▸ PROVIDED RECORDS:
···
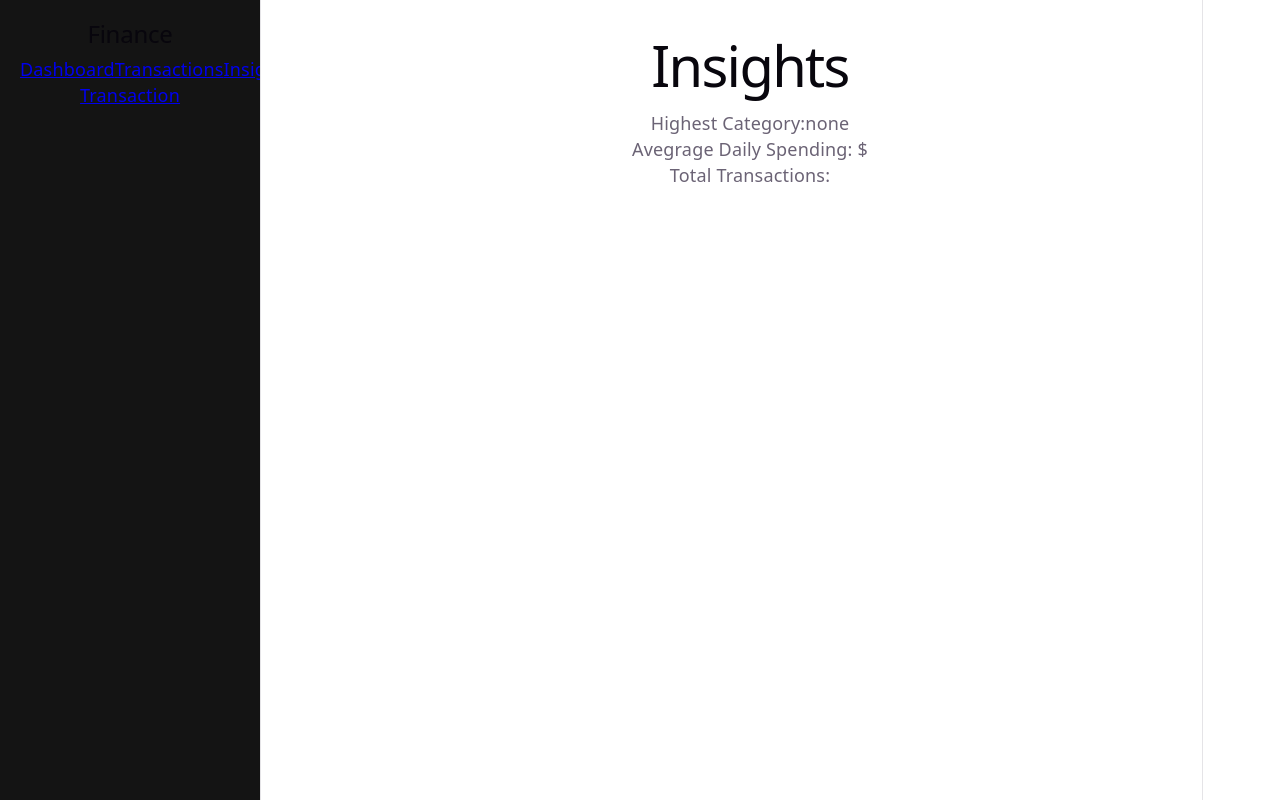
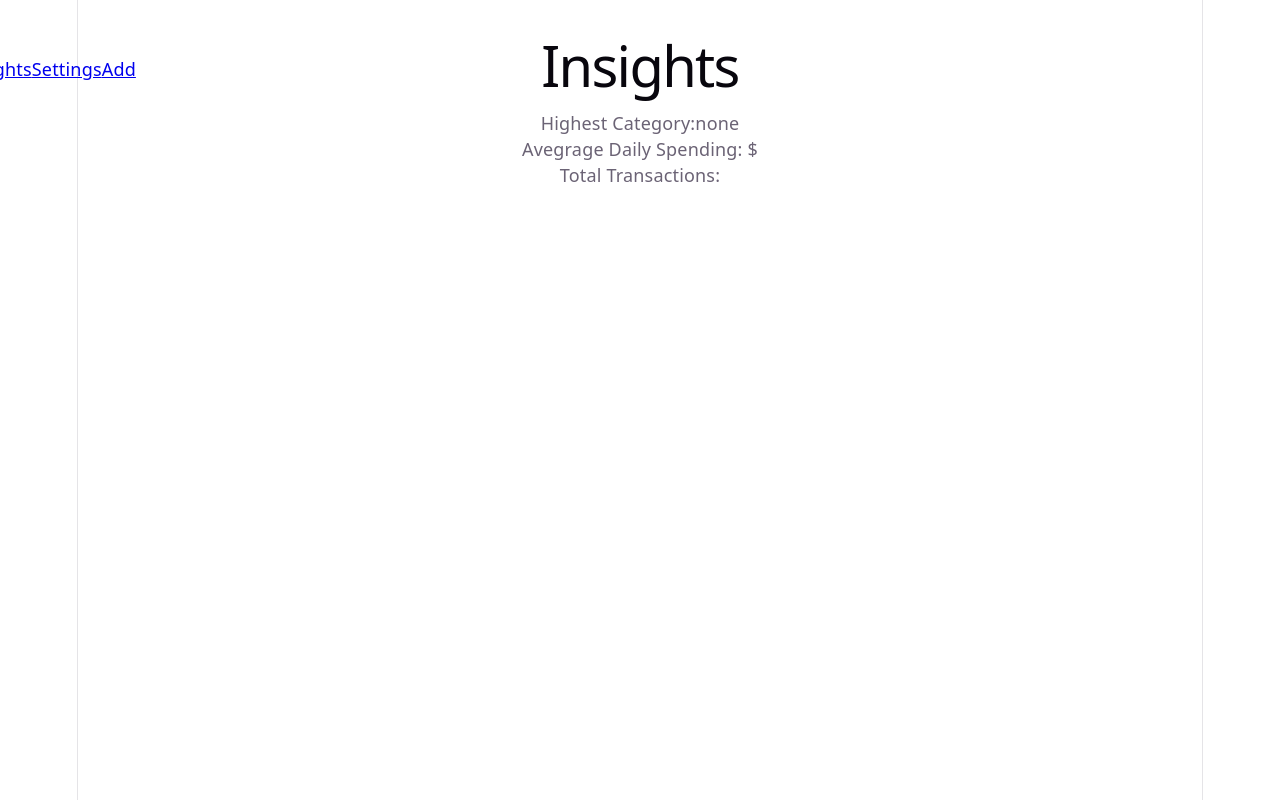
Before and after one commit to watsonlimprevil/finance-frontend, a React (Vite) app: page /insights in a window 1280 px wide. Built offline with nearby package versions, Linux system fonts and the light colour scheme; no server answers.

Commit message:
changed css

```diff
--- a/src/App.css
+++ b/src/App.css
@@ -24,32 +24,40 @@
 
 
 /* Sidebar is collapsed by default */
+/* Invisible hover zone on the left edge */
+.sidebar-trigger {
+  position: fixed;
+  left: 0;
+  top: 0;
+  width: 10px;      /* small hover area */
+  height: 100vh;
+  z-index: 999;
+}
+
+/* Sidebar stays hidden (collapsed) */
 .sidebar {
   position: fixed;
   left: 0;
   top: 0;
-  width: 60px;            /* collapsed width */
+  width: 220px;
   height: 100vh;
   background: #141414;
-  overflow: hidden;
-  transition: width 0.3s ease;
+  transform: translateX(-100%);   /* fully hidden */
+  transition: transform 0.3s ease;
   z-index: 1000;
+  padding: 20px;
 }
 
-/* Sidebar expands on hover */
+/* Sidebar appears when hovering the trigger OR the sidebar itself */
+.sidebar-trigger:hover + .sidebar,
 .sidebar:hover {
-  width: 220px;           /* expanded width */
+  transform: translateX(0);       /* slide in */
 }
 
-/* Main content shifts only when sidebar is expanded */
-.sidebar:hover ~ .main-content {
-  margin-left: 220px;
-}
-
-/* Default main content position */
+/* Main content NEVER moves */
 .main-content {
-  margin-left: 60px;      /* collapsed sidebar width */
-  transition: margin-left 0.3s ease;
+  margin-left: 0;
+  transition: none;
 }
 
 .app-layout {
```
···
▸ EXERCISE AIM: A complete answer gives every line of the records holding "left".

▸ RESULT OF THE TASK:
+/* Invisible hover zone on the left edge */
+  left: 0;
   left: 0;
-  margin-left: 220px;
-  margin-left: 60px;      /* collapsed sidebar width */
-  transition: margin-left 0.3s ease;
+  margin-left: 0;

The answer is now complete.